### Problem statement
Exclude the images, then return every line below exactly as written.

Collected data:
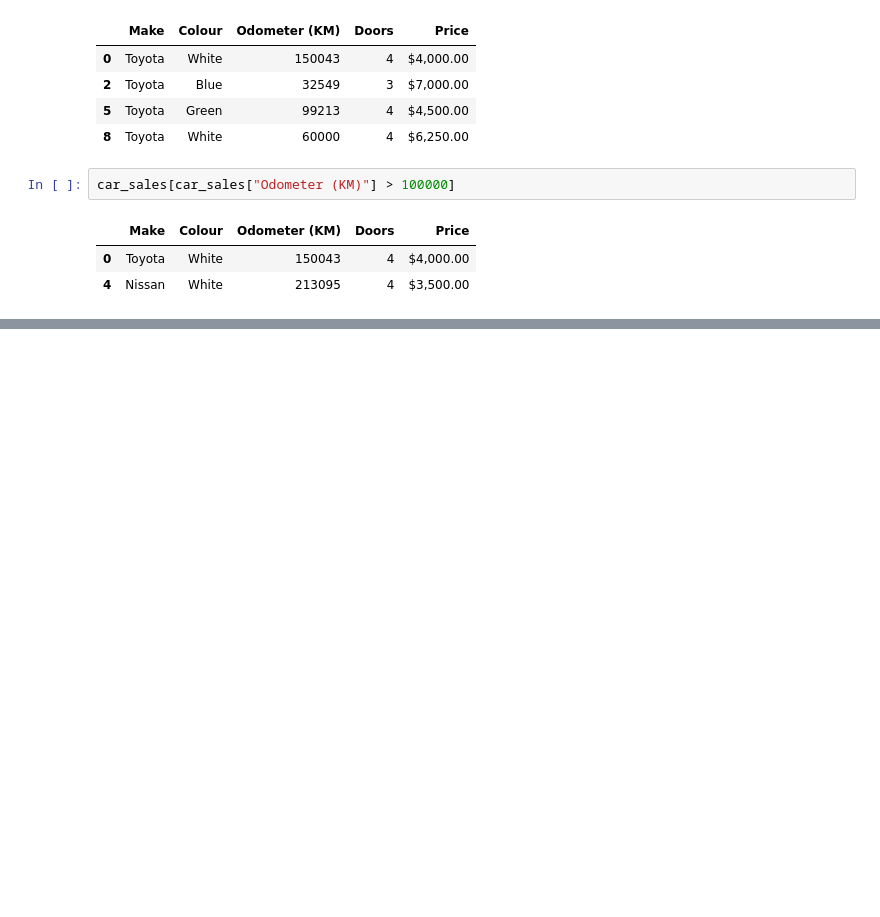
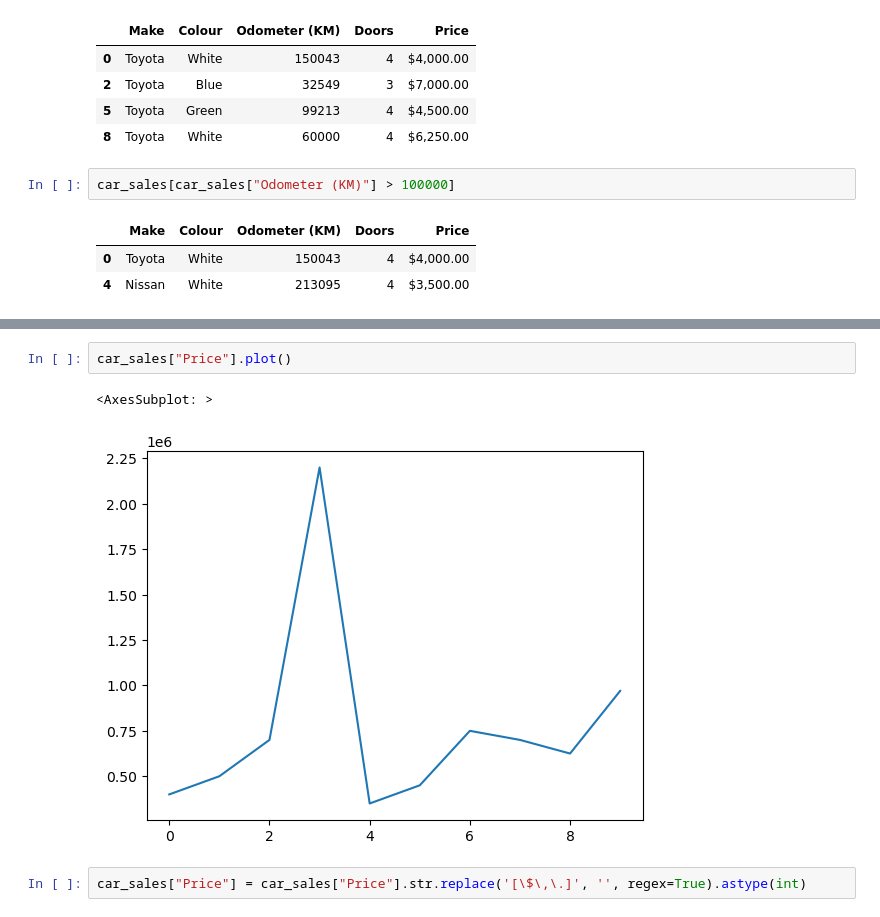
Before and after one commit to amgartendev/datascience-studies, a Jupyter notebook: introduction-to-pandas.ipynb, the cells around one changed output, grey strips where cells are left out. Cells and saved outputs as stored; diff of their text form; blank space fills up the shorter version.

```diff
--- a/introduction-to-pandas.ipynb
+++ b/introduction-to-pandas.ipynb
@@ -390,0 +441,7 @@ car_sales[car_sales["Odometer (KM)"] > 100000]
+# %%
+car_sales["Price"].plot()
+# %% [output]
+<AxesSubplot: >
+[figure, added]
+# %%
+car_sales["Price"] = car_sales["Price"].str.replace('[\$\,\.]', '', regex=True).astype(int)
```
Also changed, not shown: parts of 9 cells of this notebook.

### The answer
Before and after one commit to amgartendev/datascience-studies, a Jupyter notebook: introduction-to-pandas.ipynb, the cells around one changed output, grey strips where cells are left out. Cells and saved outputs as stored; diff of their text form; blank space fills up the shorter version.

```diff
--- a/introduction-to-pandas.ipynb
+++ b/introduction-to-pandas.ipynb
@@ -390,0 +441,7 @@ car_sales[car_sales["Odometer (KM)"] > 100000]
+# %%
+car_sales["Price"].plot()
+# %% [output]
+<AxesSubplot: >
+[figure, added]
+# %%
+car_sales["Price"] = car_sales["Price"].str.replace('[\$\,\.]', '', regex=True).astype(int)
```
Also changed, not shown: parts of 9 cells of this notebook.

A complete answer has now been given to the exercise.